May 6, 2017 will be the two year anniversary of my arrival in Georgia and my transition from a part-time to full-time employee at CHRS. I thought about this last week when my manager sent me a calendar request for my annual performance evaluation meeting. I absolutely love the opportunity to talk about myself (yes, I’m a millennial) and the Annual Performance Review (APR) gives me a stage to highlight all the successes I’ve had as an employee. But, this hasn’t always been the case – I’ve worked in jobs where the annual review has been tense and nerve-wracking. In order to have fewer of those tense APRs and more successful evaluations, employers can focus on what we at CHRS refer to as the APR-5, the 5 key elements that lead to a successful APR for employers and employees.
-Kelsey Geist, MBA-HRM, SHRM-CP
CHRS Director & HR Administration
1. JOB DESCRIPTION
It might be a surprise, but a good job description is the best place to start in the annual review process. If you, as an employer, write a description that identifies the key performance elements of the job, the reasons why the job is in place, and the roles that the employee fills within the organization, then the employee should understand their responsibilities on a day-by-day basis. When the annual review comes about, the employer can review the job description and evaluate the employee against the duties and responsibilities listed with the actual duties and responsibilities the employee is performing.
Starting with a job description also allows the supervisor to evaluate how the job has evolved or if the employee is performing a different set of tasks. This gives the evaluating manager an opportunity to evaluate both the job and the employee.
2. GOALS & OBJECTIVE
Just having a job description isn’t usually enough for a manager to evaluate an employee. It might be the case that the employee is fulfilling the role of the job – performing the rote tasks associated with the position. But, is the employee contributing to the company? When an employee starts with an organization, the manager should establish a set of goals and objectives for the employee consistent with a high-performer. These goals should be clear and precise. As an employee increases her or his tenure with the organization, the manager and the employee should establish goals and objectives together. The collaboration between the employee and employer on goals helps an employee understand their role in the organization and how individual performance translates into organization-wide performance.
3. PERSONNEL FILE

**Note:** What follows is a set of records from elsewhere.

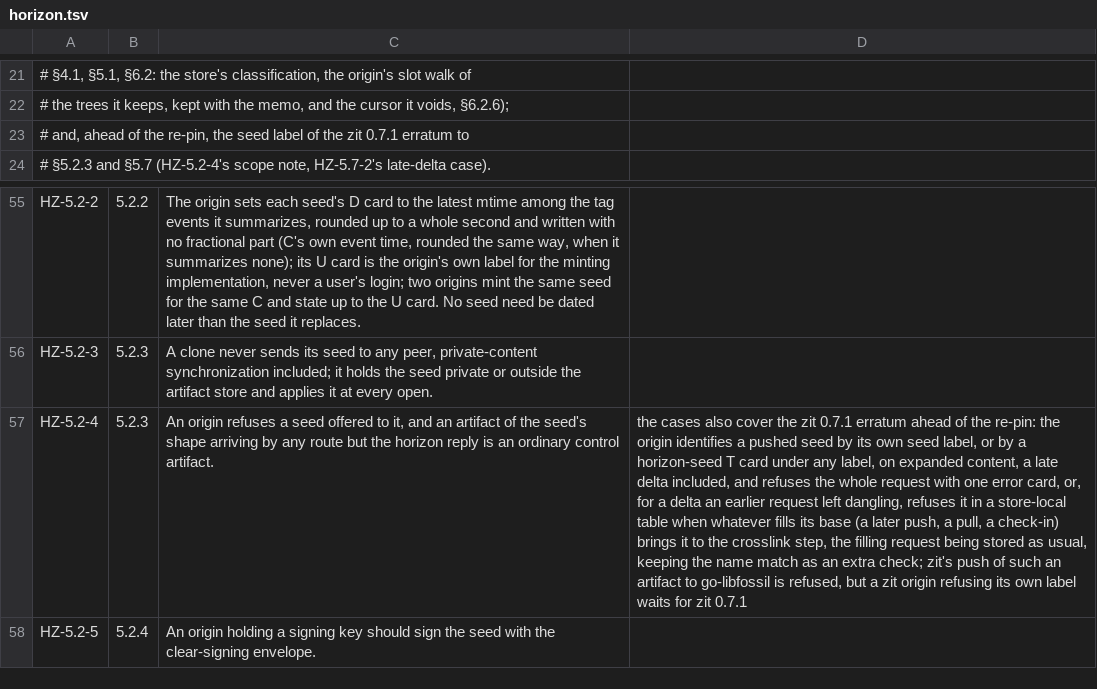
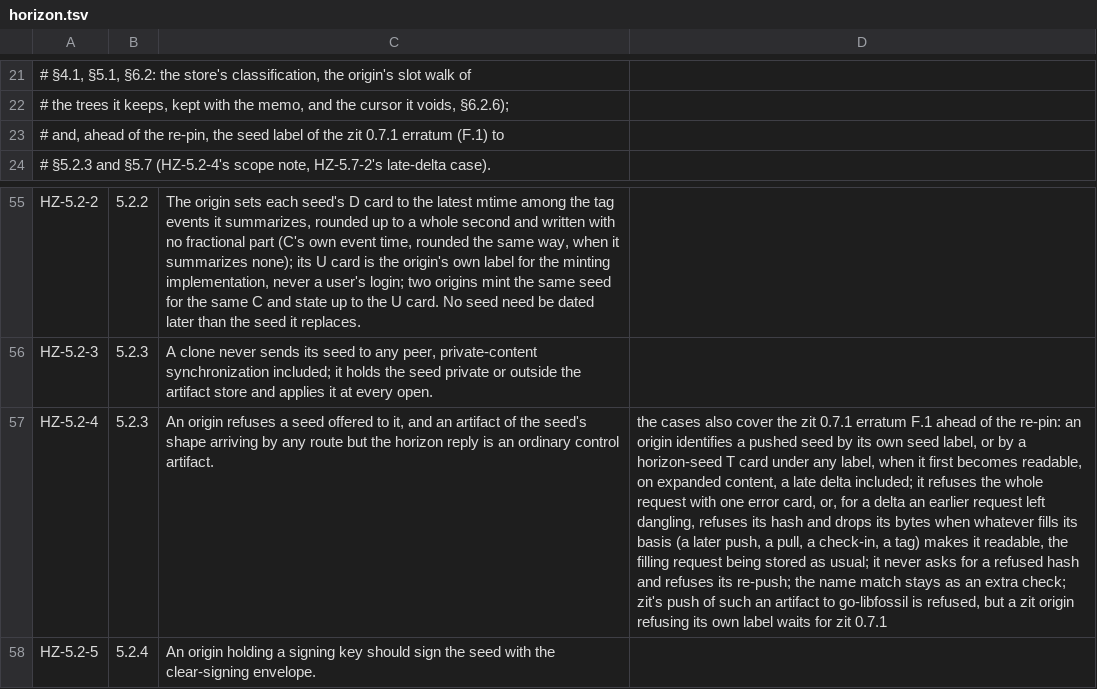
Before and after one commit to danmestas/go-libfossil, a TSV file: conformance/requirements/horizon.tsv, drawn as a sheet; only a part is shown, gaps mark what is left out; the diff names each change by its address in the sheet, - before the commit and + after, or states it on an @@ line.

Commit message:
fix(sync): refuse pushed seeds by hash; judge only what a fill grounds (#471)
Horizon F.1, push side, and the fourth review's blocking finding.

Refusal by hash:
- seedcheck keeps two store-local tables, carried by no config group:
  seedpending(rid, root) and seedrefused(uuid).
- A seed judged after the request that pushed it, because a later push,
  pull, check-in or tag filled its basis, has its hash refused. Its
  rows are deleted by Sweep, and only where no receive pass holds rids:
  end of request, end of sync, check-in, tag and rebuild. A deleted rid
  is reused by the next row, and a pass's caches are keyed by rid.
- Until swept, such a row is withheld and never linked. A delta on a
  refused seed is left unreadable and pending under no root.
- requestPhantoms never asks for a refused hash. ownSeedReadable refuses
  a re-push of one, and a full-text re-push is refused on its bytes.
- A purge still forgets pending rows (ForgetDeleted). Refusals are keyed
  by hash, so rid reuse cannot pass them on.

Judging only what a fill grounds:
- JudgeReadable rescanned every pending row on each fill. A pusher
  could plant dangling deltas without bound and make every later fill
  pay for all of them.
- Pending rows now record the root of their basis chain, re-rooted when
  that root is itself stored as a dangling delta.
- JudgeFilled judges only the rows pending on the rids just stored, and
  reports how many it examined.
- Callers: AfterDephantomize and its batch, manifest.Checkin (its files
  and manifest) and tag.AddTag. linkArtifact still judges a pending row
  it reaches, caching which tables exist per transaction.
- The sweep no longer judges.

A seed-shaped artifact received by pull or clone stays ordinary, per
the 0.7.1 B.2. Docs and the HZ-5.2-4 scope note cite F.1.

Tests:
- A seed package test: one fill examines its own row, not 200 planted
  elsewhere. Run as a rescan mutant, it fails.
- A tag whose control artifact is a seed's basis refuses the seed.
- The link step refuses a seed made readable by a raw store.
- A re-push refused by hash, and an igot of the hash not gimme'd.
- A delta on a refused seed withheld.
- A purged pending rid reused by an innocent blob.
- Disabling any judge call (cascade, check-in, tag, link) or any Sweep
  call (request, sync, check-in, tag) fails a test.

```diff
--- a/conformance/requirements/horizon.tsv
+++ b/conformance/requirements/horizon.tsv
-A23: …0.7.1 erratum to
+A23: …0.7.1 erratum (F.1) to
-D57: …0.7.1 erratum ahead of the re-pin: the origin identifies a pushed seed by its own seed label, or by a horizon-seed T card under any label, on expanded content, a late delta included, and refuses the whole request with one error card, or, for a delta an earlier request left dangling, refuses it in a store-local table when whatever fills its base (a later push, a pull, a check-in) brings it to the crosslink step, the filling request being stored as usual, keeping the name match as an…
+D57: …0.7.1 erratum F.1 ahead of the re-pin: an origin identifies a pushed seed by its own seed label, or by a horizon-seed T card under any label, when it first becomes readable, on expanded content, a late delta included; it refuses the whole request with one error card, or, for a delta an earlier request left dangling, refuses its hash and drops its bytes when whatever fills its basis (a later push, a pull, a check-in, a tag) makes it readable, the filling request being stored as usual; it never asks for a refused hash and refuses its re-push; the name match stays as an…
```
Also changed, not shown: 16 other files.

Before a manager sits down to evaluate an employee, the manager should consult the personnel file. The file should be updated on a regular basis and should include commentary from the manager regarding actions and behaviors of the employee. The manager should make regular entries and memos in the file when the employee fills in for absent colleagues, takes on additional roles or responsibilities, volunteers for a committee within the organization or takes an active role in a community project, takes a leadership role in training or mentoring other employees. And the manager should make note of slip-ups and failures. When conducting the APR, the manager then has a record of how the employee has acted, performed and engaged within the organization.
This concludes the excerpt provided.